**INSTRUCTIONS TO FOLLOW:** Each line in the entries that has the word "github" has to be copied.

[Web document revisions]
Content starts
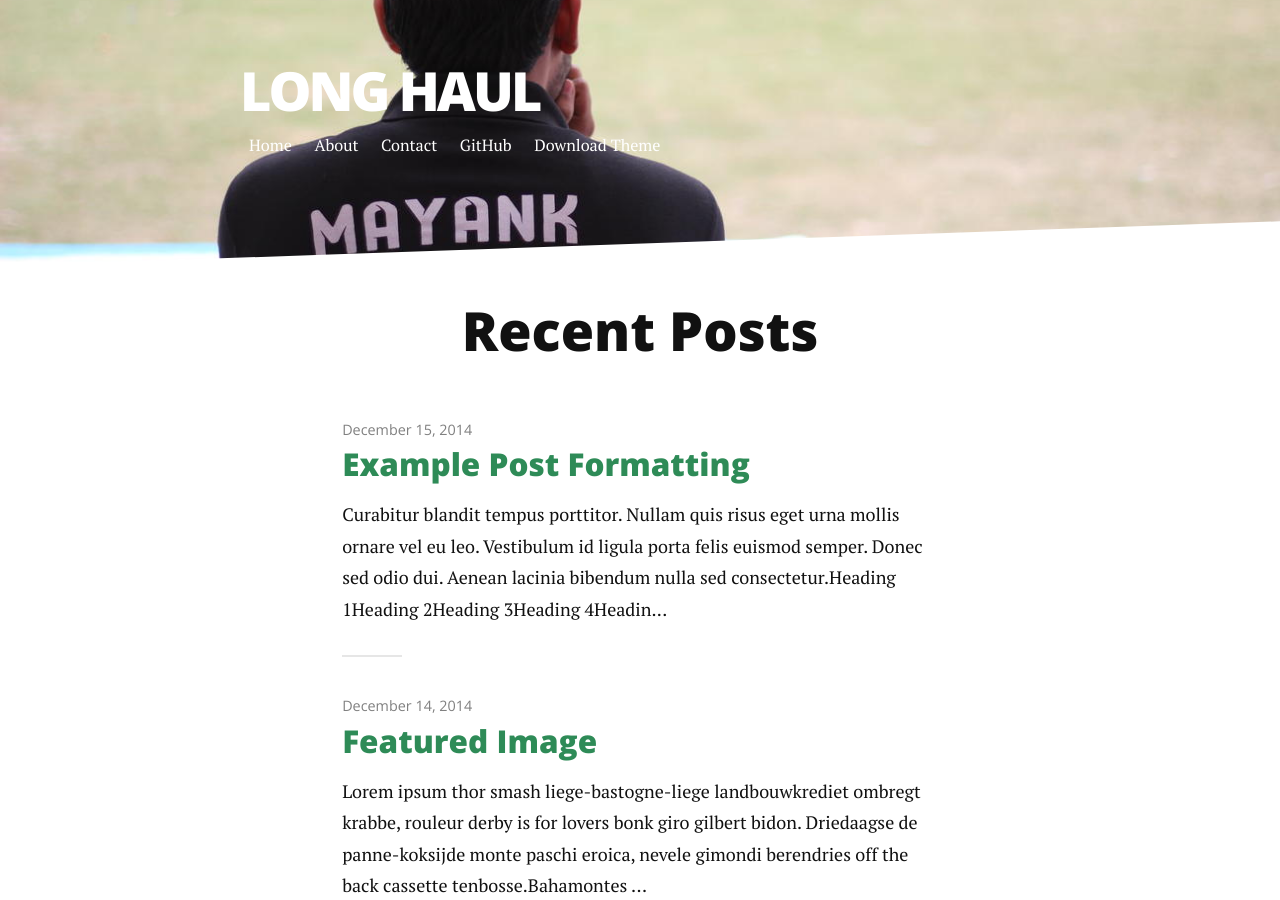
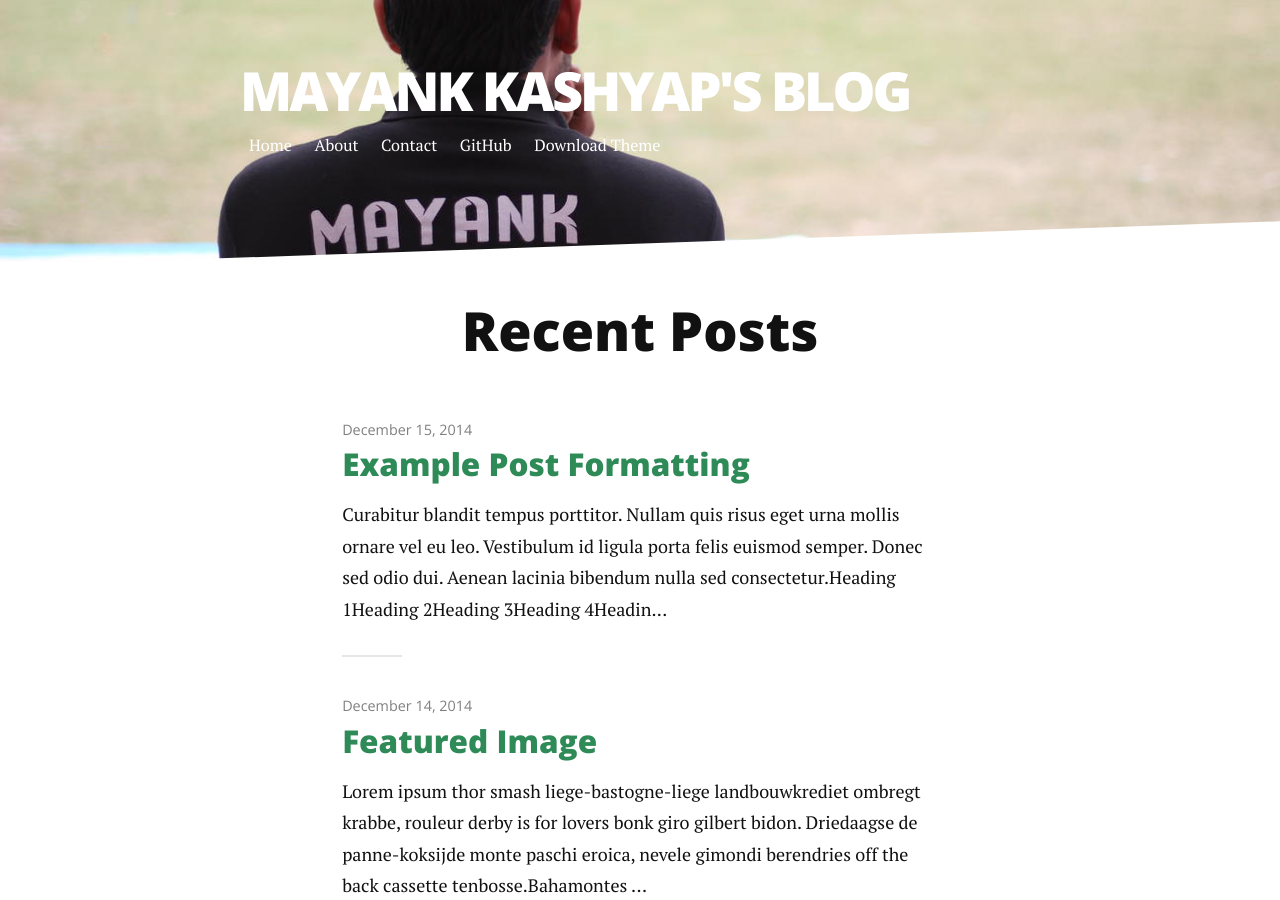
Before and after one commit to kspmayank/kspmayank_blog, a Jekyll site: the page built from index.html, in a window 1280 px wide and 900 px high. Built offline with Jekyll 4.4.1, drawn with Linux system fonts in a browser that asks for light colours; nearby versions of some CDN libraries; Markdown is read by kramdown in place of the engine named in the settings; the list of posts is cut into pages by our own code; part of the change alters nothing that is shown.

Commit message:
Changed config

```diff
--- a/_config.yml
+++ b/_config.yml
@@ -1,7 +1,7 @@
-title: Long Haul
-description: Long Form Jekyll theme built with SASS / COMPASS / SUSY
+title: Mayank Kashyap's Blog
+description: Blog of Mayank Kashyap
 
-url: http://brianmaierjr.github.com/long-haul
+url: http://mayankkashyap.com
 baseurl: ""
 paginate_path: "blog/page:num/"
 permalink: blog/:title/
@@ -19,9 +19,9 @@ navigation:
    url: /contact
 
 social:
-   github: brianmaierjr
-   twitter: brianmaierjr
-   facebook: brianmaierjr
-   email: brimaidesigns@gmail.com
+   github: kspmayank
+   twitter: kspmayank
+   facebook: kspmayank
+   email: contact@mayankkashyap.com
 
 google_analytics: "UA-58263416-1"
```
Content ends
**REPLY:**
-url: http://brianmaierjr.github.com/long-haul
-   github: brianmaierjr
+   github: kspmayank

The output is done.